Only Death Can Save You is an opaque, colorless sphere of uniform density and temperature predictably radiating death metal into the surrounding vacuum. It is centered at (0,0) in an unmoving reference plane and has a radius of 1. The Beheaded firm manufactured this widget at the lowest cost possible and priced it at the optimal point on its demand curve to create the highest value for shareholders, providing them with utils. It defies scrutiny not because it conceals its attributes but because it does not possess such things. Beheaded have created a platonic object which utterly rejects features. This is a death metal album. End of story.
None of this is to say Only Death or Beheaded are subpar or offensive in some way. The band’s consummate dedication to only the purest expression of death metal is almost unnerving. Each song is somehow completely faceless without sounding painfully generic; each riff sounds like a hundred others. Somehow the band don’t seem to know it at all and still go at it as if this really was an inspired and exciting album instead of just an album.
Even the production is right on the mark. It’s loud, but the instruments all sound good and since Beheaded aren’t trying to melt your brain with any flashy tricks, the mix sounds pretty clear and it’s easy to track everything but the bass through each song. You wanted a death metal album, you got it.
If there is one remarkable thing about Only Death—other than it’s steadfast efforts to deny itself such a mark—its the band’s use of the word “Papist” in the song “The Papist Devil.” If there’s anything I can really get behind here, it’s inconceivably dated pejoratives. How do they use said 16th-century sick burn in the song? I wouldn’t know. It’s death metal.

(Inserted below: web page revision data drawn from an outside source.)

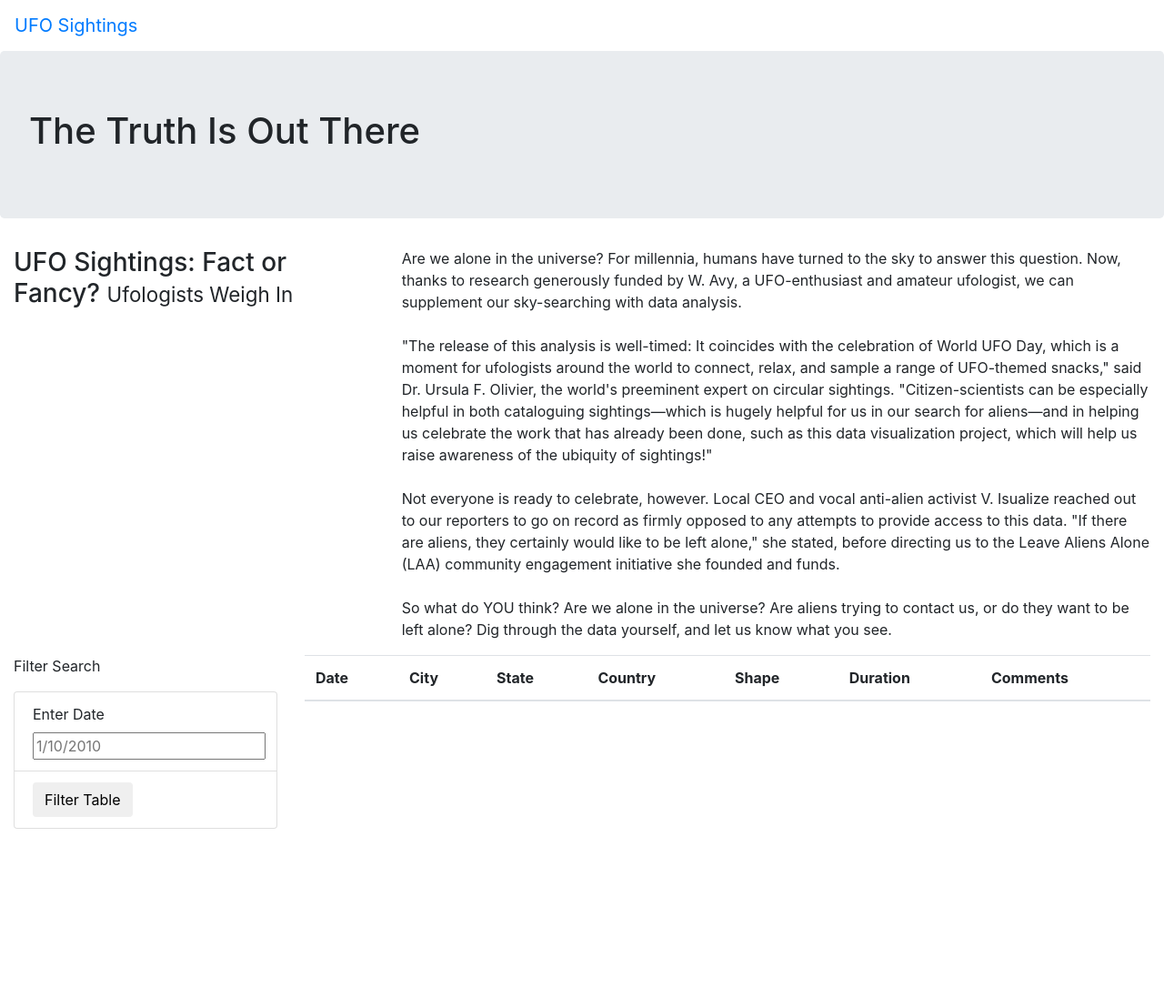
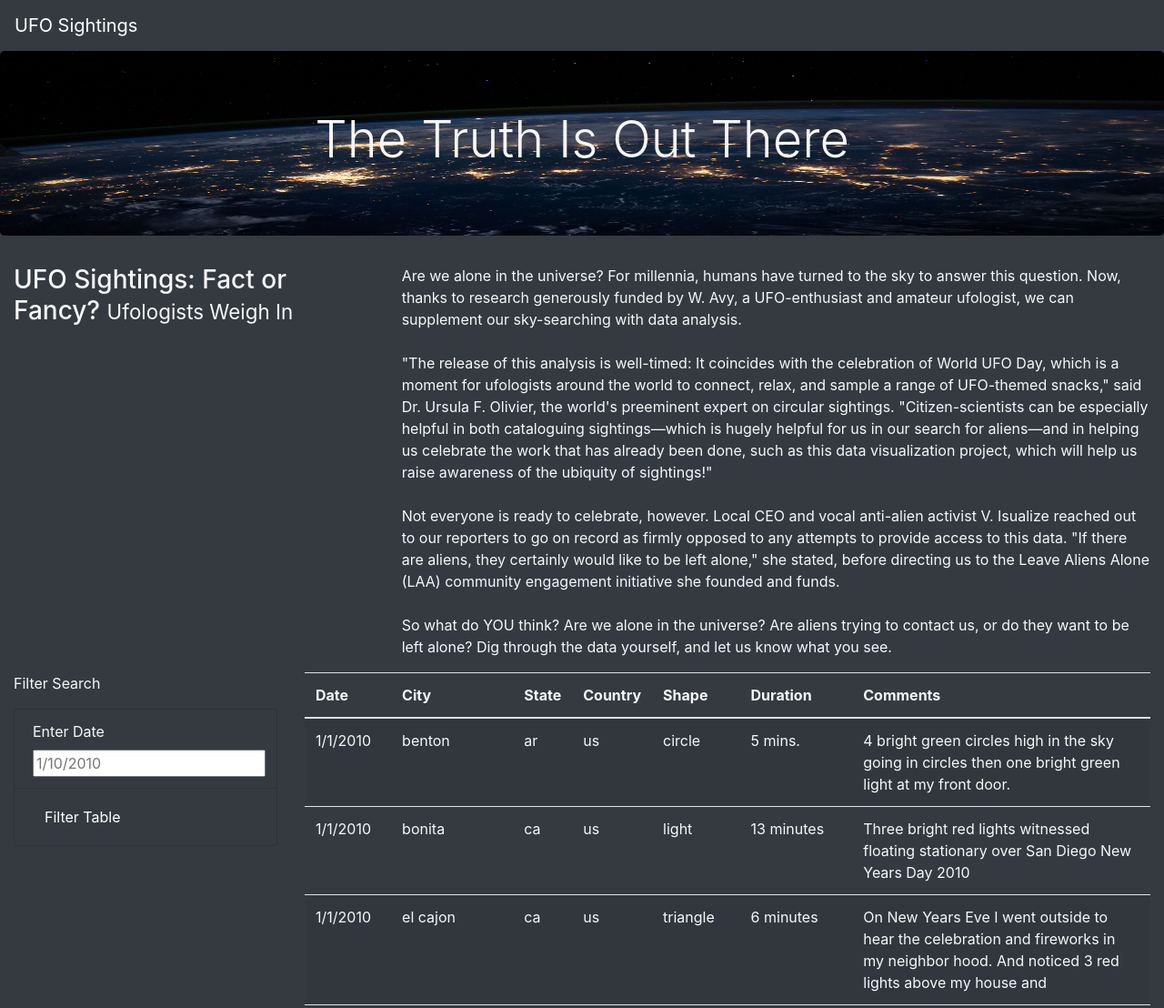
Before and after one commit to kgtillis/UFOs, a plain HTML site: page index.html in a window 1280 px wide. Shown: the top 1108 px of the page at 91% size. Before the commit the page ends 911 px from the top, so only its background shows below. Drawn offline with nearby package versions, Linux system fonts and the light colour scheme.

Commit message:
Completed web page and filter

```diff
--- a/index.html
+++ b/index.html
@@ -13,15 +13,15 @@
     <link rel="stylesheet" href="static/css/style.css">
 
 </head>
-<body>
+<body class="bg-dark">
     <div class="wrapper">
 
-        <nav class="navbar navbar-expand-lg">
+        <nav class="navbar navbar-dark bg-dark navbar-expand-lg">
             <a class="navbar-brand" href="index.html">UFO Sightings</a>
         </nav>
 
         <div class="jumbotron">
-            <h1>The Truth Is Out There</h1>
+            <h1 class="display-4">The Truth Is Out There</h1>
         </div><!-- jumbotron-->
 
         <div class="container-fluid">
@@ -66,18 +66,18 @@
         <div class="container-fluid">
             <div class="row">
                 <div class="col-md-3">
-                    <form>
+                    <form class="bg-dark">
                         <p>Filter Search</p>
                     </form>
 
-                    <ul class="list-group">
-                        <li class="list-group-item">
+                    <ul class="list-group bg-dark">
+                        <li class="list-group-item bg-dark">
                             <label for="date">Enter Date</label>
                             <input type="text" placeholder="1/10/2010" id="datetime" />
                         </li>
 
-                        <li class="list-group-item">
-                            <button id="filter-btn" type="button" class="btn btn-default">Filter Table</button>
+                        <li class="list-group-item bg-dark">
+                            <button id="filter-btn" type="button" class="btn btn-dark">Filter Table</button>
                         </li>
                     </ul>
                 </div><!-- col-md-3 -->
@@ -102,6 +102,11 @@
             </div><!-- row -->
         </div><!-- container-fluid -->
 
-	</div><!-- wrapper -->
+    </div><!-- wrapper -->
+
+    <script src="https://cdnjs.cloudflare.com/ajax/libs/d3/4.11.0/d3.js"></script>
+    <script src="static/js/data.js"></script>
+    <script src="static/js/app.js"></script>
+
 </body>
 </html>
--- a/static/css/style.css
+++ b/static/css/style.css
@@ -0,0 +1,11 @@
+
+body {
+
+    color: #f7f7f7;
+  }
+
+  .jumbotron {
+    background-image: url("../images/nasa.jpg");
+    background-size: 100% 100%;
+    text-align: center;
+  }
```
Also changed, not shown: static/images/nasa.jpg (added).
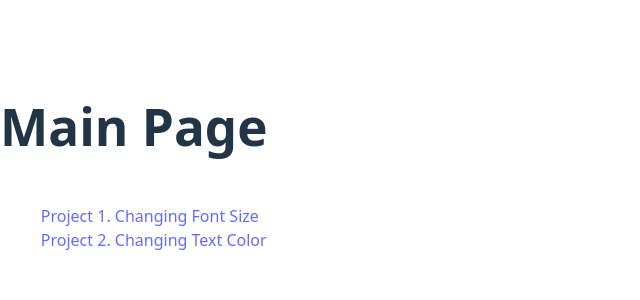
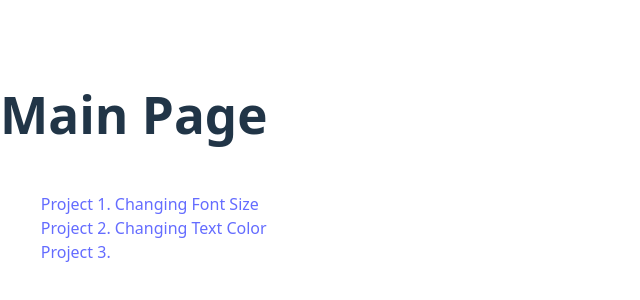
Before and after one commit to onurdoker/ReactProjects, a React (Vite) app: page / in a window 1280 px wide. Shown: the part 234-534 px from the top of the page, without its empty margins (0-640 px from the left). Built offline with nearby package versions, Linux system fonts and the light colour scheme.

Commit message:
Home page

```diff
--- a/src/assets/pages/Home.jsx
+++ b/src/assets/pages/Home.jsx
@@ -11,10 +11,10 @@ function Home() {
         <li>
           <Link to="/project2">Project 2. Changing Text Color</Link>
         </li>
-        {/* <li>
+        <li>
           <Link to="/project3">Project 3.</Link>
         </li>
-        <li>
+        {/* <li>
           <Link to="/project4">Project 4. Slider</Link>
         </li> */}
       </ul>
```
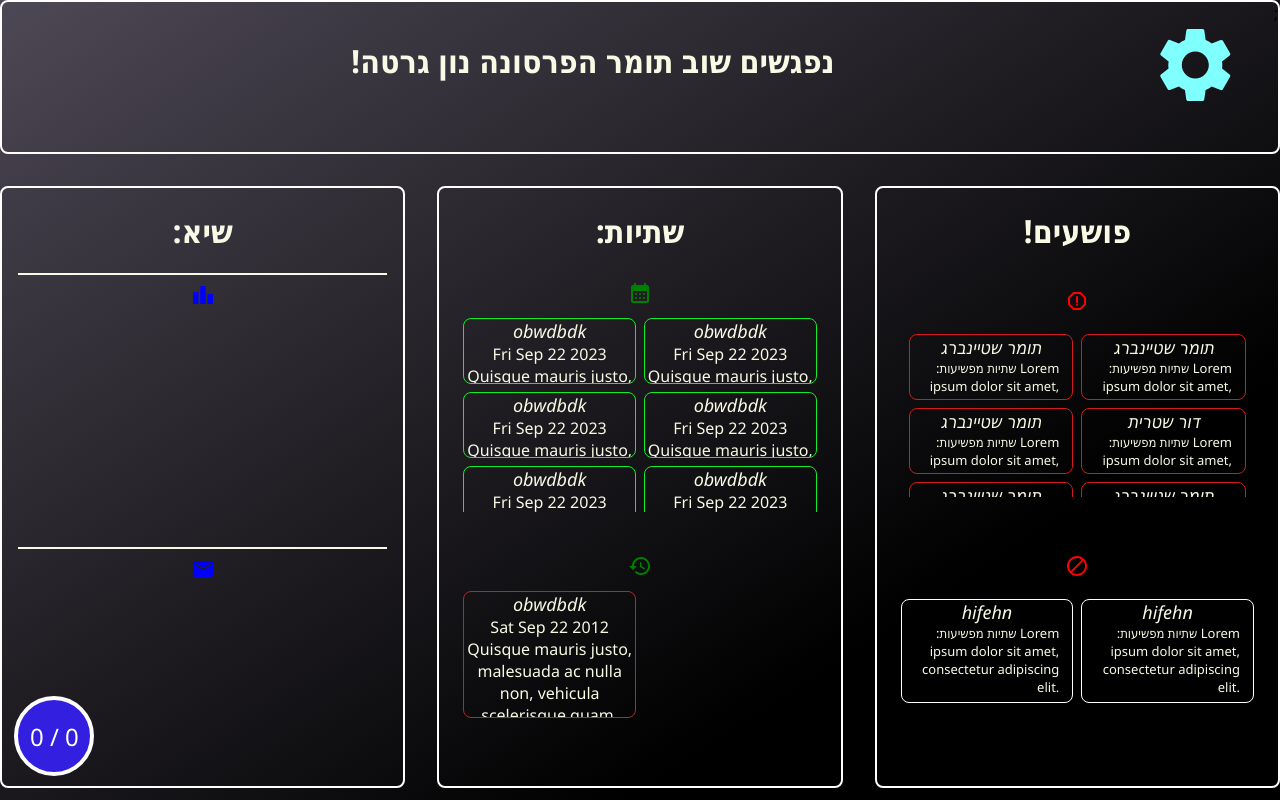
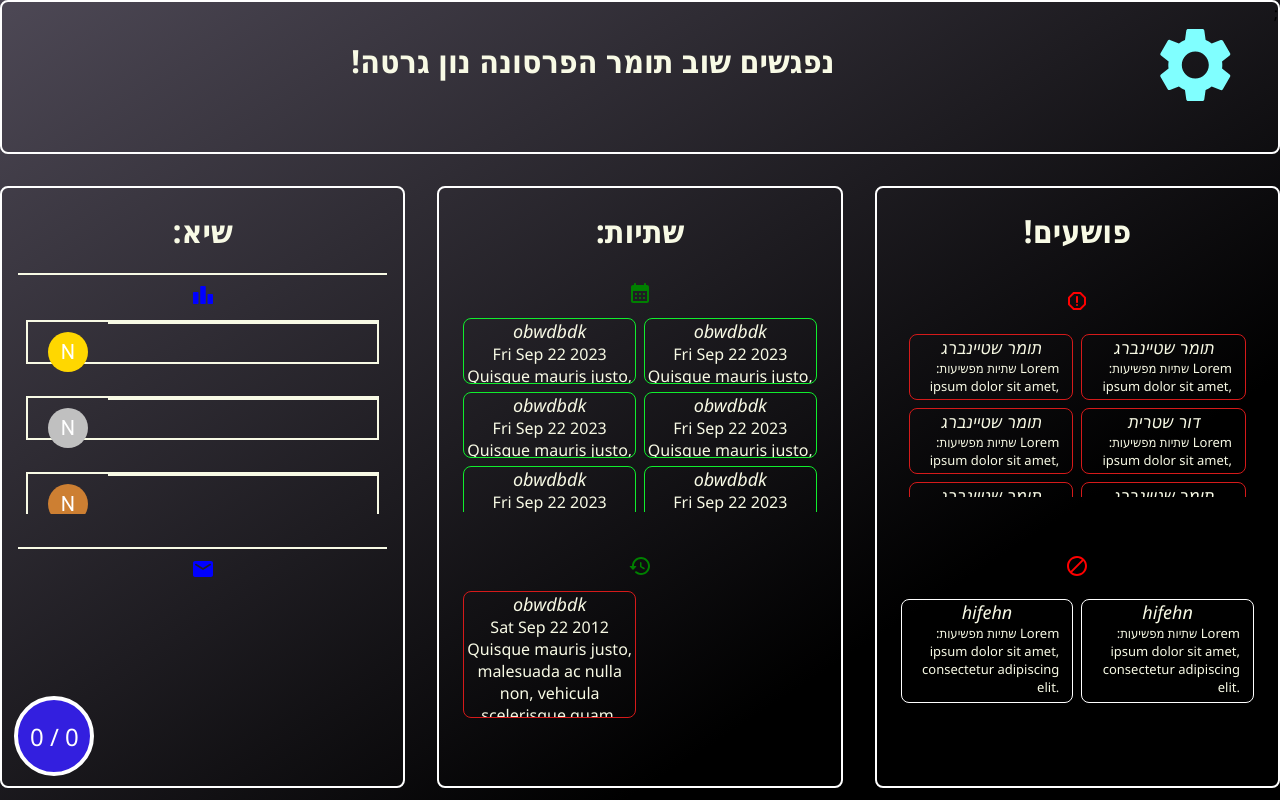
Before and after one commit to piloshachar14/golden-toasts, a React (Vite) app in the folder apps/client/: page / in a window 1280 px wide. Built offline with nearby package versions, Linux system fonts and the light colour scheme.

Commit message:
feature(client): add leaderboard component

```diff
--- a/apps/client/src/components/leaderboard/leaderboard.module.css
+++ b/apps/client/src/components/leaderboard/leaderboard.module.css
@@ -0,0 +1,16 @@
+.leaderboardTable {
+  display: flex;
+  height: 85%;
+  flex-direction: column;
+  padding: 0.5em;
+  gap: 2em;
+}
+.leaderBoardOne {
+  display: flex;
+  flex-direction: row;
+  height: 30%;
+  border: 2px solid;
+  border-color: var(---white-color);
+  justify-content: flex-start;
+  gap: 2.5em;
+}
--- a/apps/client/src/components/leaderboard/leaderboard.tsx
+++ b/apps/client/src/components/leaderboard/leaderboard.tsx
@@ -1,7 +1,10 @@
+import styles from './leaderboard.module.css';
 import { useState } from 'react';
-import { Category, User } from '../';
+import { Category, Divider, User } from '../';
 import { LeaderboardRounded } from '@mui/icons-material';
 import { Tooltip } from 'react-tooltip';
+import Badge from '@mui/material/Badge';
+import Avatar from '@mui/material/Avatar';
 export const Leaderboard: React.FC = () => {
   const [leaderboard, setLeaderboard] = useState<User[]>([]);
   return (
@@ -17,6 +20,44 @@ export const Leaderboard: React.FC = () => {
       <Tooltip anchorSelect=".leaderboard" place="top">
         :טבלת מובילים
       </Tooltip>
+      <div className={styles.leaderboardTable}>
+        <div className={styles.leaderBoardOne}>
+          <Avatar
+            sx={{
+              bgcolor: 'gold',
+              top: '25%',
+              left: '1em',
+            }}
+          >
+            N
+          </Avatar>
+          <Divider style={{ height: '100%', width: '0.1em' }} />
+        </div>
+        <div className={styles.leaderBoardOne}>
+          <Avatar
+            sx={{
+              bgcolor: 'silver',
+              top: '25%',
+              left: '1em',
+            }}
+          >
+            N
+          </Avatar>
+          <Divider style={{ height: '100%', width: '0.1em' }} />
+        </div>
+        <div className={styles.leaderBoardOne}>
+          <Avatar
+            sx={{
+              bgcolor: '#cd7f32',
+              top: '25%',
+              left: '1em',
+            }}
+          >
+            N
+          </Avatar>
+          <Divider style={{ height: '100%', width: '0.1em' }} />
+        </div>
+      </div>
     </Category>
   );
 };
```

At this point I dare say it should be pretty clear that only people who like Beheaded’s style—or lack thereof—will get something substantial out of Only Death Can Save You. I don’t know if such people exist, but if they do, I’m happy for them. Though I have no interest in the album, I have to commend Beheaded’s impeccable professionalism—both this album and their last outing Beast Incarnate are hard to fault despite being equally hard to pay attention to. Beheaded are true to the death metal formula and steer clear of risk and nuance. This is great if a particularly unimaginative friend asks you “what does death metal sound like?” and you need the most middle-of-the-road example possible that isn’t shit. But the band’s water-winged, knee-padded approach to the genre isn’t something I want to encourage.